Seven stories, seven whispers into the ears of life: A Yi’s unexpected twists of crime burst from the everyday, with glimpses of romance distorted by the weaknesses of human motive. A Yi employs his forensic skills to offer a series of portraits of modern life, both uniquely Chinese, and universal in their themes. His years as a police officer serve him well as he teases the truth from simple observation, now brought into the English language in a masterful translation by Alex Woodend.
Hi and welcome to my stop on the blog tour for Two Lives! As always, huge thanks to Anne Cater for the invite and to Flame Tree Press for the gorgeous review copy!
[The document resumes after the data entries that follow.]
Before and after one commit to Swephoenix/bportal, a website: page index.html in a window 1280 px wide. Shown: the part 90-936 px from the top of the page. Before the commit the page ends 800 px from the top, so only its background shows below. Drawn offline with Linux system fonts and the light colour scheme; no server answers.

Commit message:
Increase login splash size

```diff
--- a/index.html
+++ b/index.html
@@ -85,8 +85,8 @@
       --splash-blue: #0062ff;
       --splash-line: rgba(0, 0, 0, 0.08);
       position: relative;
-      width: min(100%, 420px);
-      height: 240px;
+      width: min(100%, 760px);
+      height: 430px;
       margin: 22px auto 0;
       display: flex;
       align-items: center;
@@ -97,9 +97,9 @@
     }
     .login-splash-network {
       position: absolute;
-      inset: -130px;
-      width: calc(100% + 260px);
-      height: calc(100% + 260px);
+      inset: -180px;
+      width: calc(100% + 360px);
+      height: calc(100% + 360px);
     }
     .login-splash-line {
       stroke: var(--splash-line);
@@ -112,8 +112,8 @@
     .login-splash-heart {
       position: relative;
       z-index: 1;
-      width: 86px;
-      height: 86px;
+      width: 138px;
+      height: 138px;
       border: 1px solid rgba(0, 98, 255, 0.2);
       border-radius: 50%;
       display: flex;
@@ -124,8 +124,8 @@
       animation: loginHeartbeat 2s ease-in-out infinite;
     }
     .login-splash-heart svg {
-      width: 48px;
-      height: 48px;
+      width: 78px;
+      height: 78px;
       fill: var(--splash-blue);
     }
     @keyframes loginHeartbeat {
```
If you’re a regular here you’ll know that I rediscovered short stories last year and promptly fell in love with them. You’ll also know that I’m rather hard to please when it comes to short stories, bar one or two exceptions, short story collections and anthologies usually leave me with mixed feelings, in one collection there are usually some stories that I love, and others that I don’t like (as much). Two Lives is no exception, but overall I did enjoy this collection and if you’re into short stories and/or you’re a fan of all things Chinese, do allow me to tell you a little more about it.
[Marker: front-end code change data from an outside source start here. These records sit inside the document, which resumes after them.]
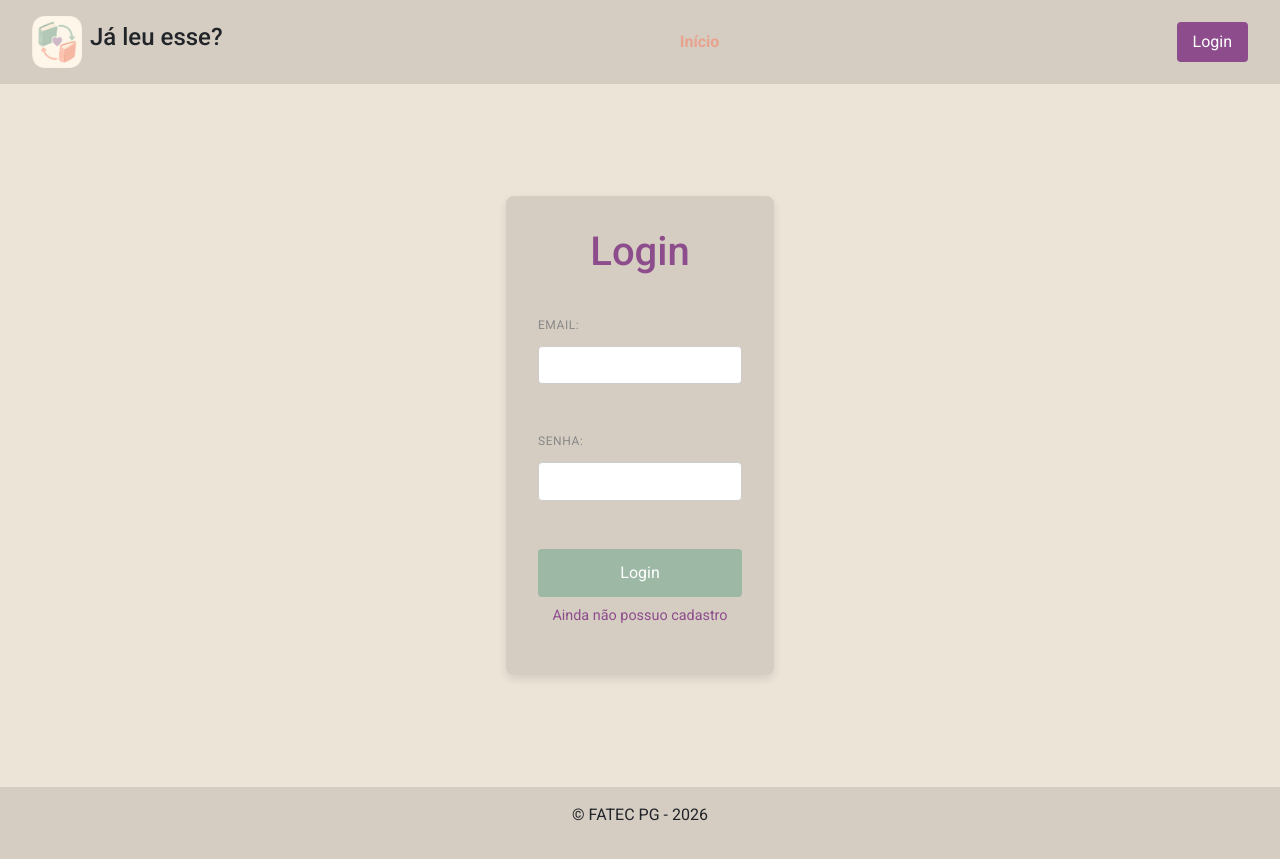
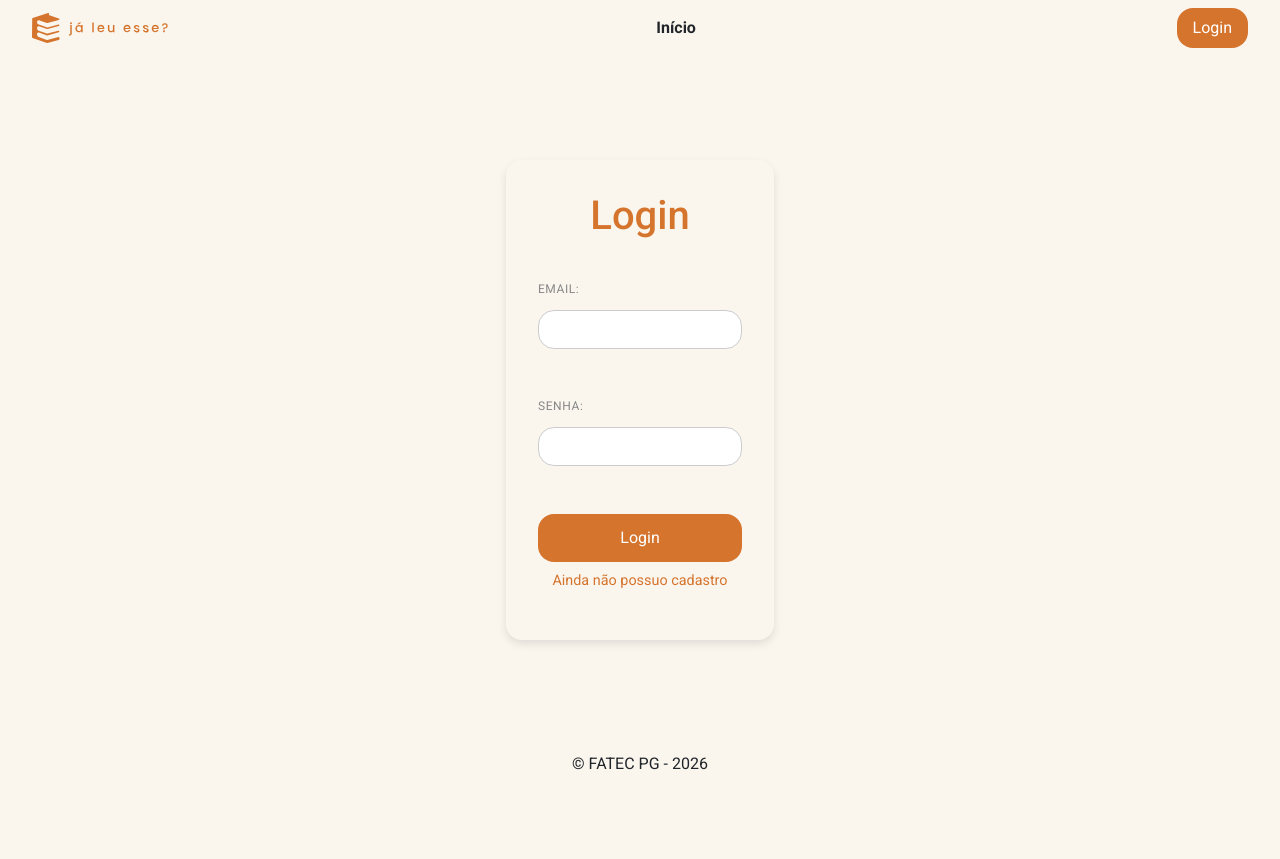
Before and after one commit to filhodepeterpan/ja-leu-esse, a PHP site: page /php/pages/login.php in a window 1280 px wide. After the commit the page ends 770 px from the top, so only its background shows below. Run offline with PHP 8.4, Linux system fonts and the light colour scheme.

Commit message:
troca de logo e paleta de cores, ajuste de layout e padronização

```diff
--- a/css/global.css
+++ b/css/global.css
@@ -19,6 +19,8 @@ body{
     background-color: var(--cor-bg);
 }
 
+
+
 a{
     text-decoration: none;
     color: inherit;
--- a/css/layouts.css
+++ b/css/layouts.css
@@ -14,15 +14,23 @@ header nav {
     justify-content: space-between;
 }
 
+header .logo svg {
+    fill: var(--cor-primaria);
+    height: 30px;
+}
+
 .logo {
     display: flex;
     align-items: center;
+    flex-direction: row;
     gap: 0.5rem;
 }
 
+
 .logo-titulo {
-    font-size: 1.5rem;
+    font-size: 1rem;
     /* color: var(--cor-primaria); */
+    letter-spacing: 1px;
 }
 
 .nav-links {
@@ -37,7 +45,7 @@ header nav {
     color: #FFFFFF;
     border: none;
     padding: 0.5rem 1rem;
-    border-radius: 4px;
+    border-radius: 16px;
 }
 
 .form-user {
--- a/css/login.css
+++ b/css/login.css
@@ -10,7 +10,7 @@
     gap: 2rem;
     background-color: var(--cor-bg-header);
     padding: 2rem;
-    border-radius: 8px;
+    border-radius: 16px;
     box-shadow: 0 4px 8px rgba(0, 0, 0, 0.1);
     margin: 6rem 0;
 }
@@ -31,7 +31,7 @@
     color: #fff;
     border: none;
     padding: 0.75rem;
-    border-radius: 4px;
+    border-radius: 16px;
     cursor: pointer;
     transition: background-color 0.3s ease;
 }
--- a/css/perfil.css
+++ b/css/perfil.css
@@ -58,7 +58,7 @@
     display: inline-block;
     padding: 0.5rem 1.25rem;
     border: 1px solid currentColor;
-    border-radius: 4px;
+    border-radius: 16px;
 }
 
 #cadastrarLivro {
@@ -110,7 +110,7 @@
     padding: 0.4rem 0.6rem;
     font-size: 1rem;
     border: 1px solid #ccc;
-    border-radius: 4px;
+    border-radius: 16px;
 }
 
 .form-acoes {
@@ -122,7 +122,7 @@
 .form-acoes button,
 .form-acoes a {
     padding: 0.5rem 1.25rem;
-    border-radius: 4px;
+    border-radius: 16px;
     font-size: 1rem;
     text-decoration: none;
     cursor: pointer;
--- a/css/root.css
+++ b/css/root.css
@@ -5,24 +5,25 @@
     src: url();
 }
 
-:root{
-    --espacamento-padrao-tela: 1rem 2rem;
+:root {
+  --espacamento-padrao-tela: 0.5rem 2rem;
 
-    --fonte-padrao: "Roboto", sans-serif;
-    --cor-fonte-padrao: #000000;
+  --fonte-padrao: "Roboto", sans-serif;
+  --cor-fonte-padrao: #2C2820;
 
-    --cor-bg: #EDE4D8;
-    --cor-bg-header: #D6CDC2;
+  --cor-bg: #FAF6EE;
+  --cor-bg-surface: #FECDAE;
 
-    --cor-primaria: #9DB8A5;
-    --cor-primaria-light: #C7D6C9;
+  --cor-primaria: #D5742D;
+  --cor-destaque: #E0A740;
 
-    --cor-secundaria: #E8A38F;
-    --cor-secundaria-light: #F2C1B3;
+  --cor-destaque-light: #FBCB83;
+  --cor-destaque-dark: #D5742D;
+  --cor-borda: #E19A5D;
 
-    --cor-destaque: #B9A3B8;
-    --cor-destaque-dark: #8d4d8d;
+  --bs-link-color-rgb:#D5742D;
 
-     --cor-erro: #FF6B6B;
-     --cor-sucesso: #5db05f;
+
+  --cor-erro: #D5742D;
+  --cor-sucesso: #E0A740;
 }
--- a/css/trocas.css
+++ b/css/trocas.css
@@ -21,7 +21,7 @@
     align-items: center;
     gap: 0.75rem;
     background-color: var(--cor-bg-header);
-    border-radius: 8px;
+    border-radius: 16px;
     padding: 1rem;
     cursor: pointer;
     transition: transform 0.2s ease, box-shadow 0.2s ease;
@@ -36,7 +36,7 @@
     width: 100%;
     aspect-ratio: 2 / 3;
     object-fit: cover;
-    border-radius: 4px;
+    border-radius: 16px;
 }
 
 .card-livro-nome {
@@ -60,7 +60,7 @@
 .modal-box {
     position: relative;
     background-color: var(--cor-bg);
-    border-radius: 12px;
+    border-radius: 16px;
     padding: 2rem;
     width: min(90vw, 560px);
     display: flex;
@@ -114,7 +114,7 @@
     width: 140px;
     aspect-ratio: 2 / 3;
     border: 2px dashed var(--cor-primaria);
-    border-radius: 6px;
+    border-radius: 16px;
     background-color: var(--cor-primaria-light);
     display: flex;
     align-items: center;
@@ -156,7 +156,7 @@
     width: 140px;
     aspect-ratio: 2 / 3;
     object-fit: cover;
-    border-radius: 6px;
+    border-radius: 16px;
     box-shadow: 0 2px 8px rgba(0, 0, 0, 0.15);
 }
 
@@ -179,7 +179,7 @@
     color: #fff;
     border: none;
     padding: 0.75rem;
-    border-radius: 6px;
+    border-radius: 16px;
     font-size: 1rem;
     cursor: pointer;
     transition: background-color 0.3s ease, opacity 0.3s ease;
@@ -202,7 +202,7 @@
     display: flex;
     align-items: center;
     justify-content: center;
-    border-radius: 12px;
+    border-radius: 16px;
     z-index: 10;
 }
 
@@ -256,7 +256,7 @@
     align-items: center;
     gap: 0.4rem;
     background-color: var(--cor-bg-header);
-    border-radius: 6px;
+    border-radius: 16px;
     padding: 0.5rem;
     cursor: pointer;
     transition: transform 0.15s ease, box-shadow 0.15s ease;
@@ -270,7 +270,7 @@
 .seletor-card img {
     aspect-ratio: 2 / 3;
     object-fit: cover;
-    border-radius: 4px;
+    border-radius: 16px;
 }
 
 .seletor-card p {
@@ -287,7 +287,7 @@
     font-size: 0.75rem;
     cursor: pointer;
     padding: 0.5rem 1rem;
-    border-radius: 8px;
+    border-radius: 16px;
 }
 
 .btn-trocar:hover {
--- a/php/layouts/header.php
+++ b/php/layouts/header.php
@@ -20,9 +20,10 @@ $fotoPerfil = !empty($_SESSION['foto'])
 <header>
     <nav>
         <div class="logo">
-            <a href="../../index.php"><img src="../../assets/img/logo.png" alt="Logo" width="50"></a>
+          <a href="../../index.php">
+                <?php include('../../assets/img/logo.svg'); ?>
+</a>
             <a href="../../index.php">
-                <h1 class="logo-titulo">Já leu esse?</h1>
             </a>
         </div>
 
```
Also changed, not shown: assets/img/icons/logo (2).ico (added), assets/img/logo.svg (added).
This short story collection is unlike anything I’ve ever read, and not to toot my own horn or whatever, but I have read an awful lot 😄 I won’t beat about the bush: this collection will not be for everyone. The writing style is succinct, dry, distant, and that doesn’t always work for me, but it did here. Usually when there is this much distance between the narrator and the characters, when the narrative is more observational than emotional, I don’t feel drawn to the characters and I’m not sucked into the story, but somehow Two Lives had the opposite effect.
From the ups and downs of Lington’s life in Two Lives and the secrets that are ruining Zhu Dan in Attic, from the exploits of Spring in Spring to the mysterious disappearance of Ba Like in Bach, from Zhaoyu who would give his life for love in Human Scum to mean Grandma Zhang in Fat Duck and Mr Fish with the ledger in his head in Predator, they all got under my skin and into my head in one way or another.
Human Scum is easily my favourite tale. It reminded me of those drawings where you can see two versions of the same thing or those 3D optical illusions, you can take Human Scum at its literal word, or you can read it as a kind of parable.
I don’t speak, write or read Chinese so I can’t be sure, but I’m convinced that Alex Woodend did an outstanding job with the translation of Two Lives. Although written in perfect English, it is done in such a way that the original Chinese is still somehow tangible. I appreciated that, although it did make for slower reading.
I do believe this is the first translated Chinese book that I’ve ever read, it was a bit of a leap into the unknown, and the fact that it’s a short story collection made the risk even bigger, like I said: I tend to end up with mixed feelings towards the collection in hand. But what can I say, the blurb and that bird on the cover piqued my interest and before I knew it I had signed up for this tour. I’m happy that I took that leap, though. Two Lives has broadened my horizons and I’ll definitely be keeping an eye out for more of A Yi’s work, and translated Chinese literature in general. Recommended to open-minded short story lovers who are willing to jump into the unknown and the peculiar!
Interesting review (I have never heard of A Yi) but I suspect this collection will be way too dark for me – not that I am much of a reader of short stories (except for Ray Bradbury) anyway. Glad to see you’re not tooting your own horn…LOL!!
Huge thanks for your support Kelly, so sorry that I’m struggling to share and RT on Twitter. Take care xx
Fab review. xx
Thanks Nicki 😘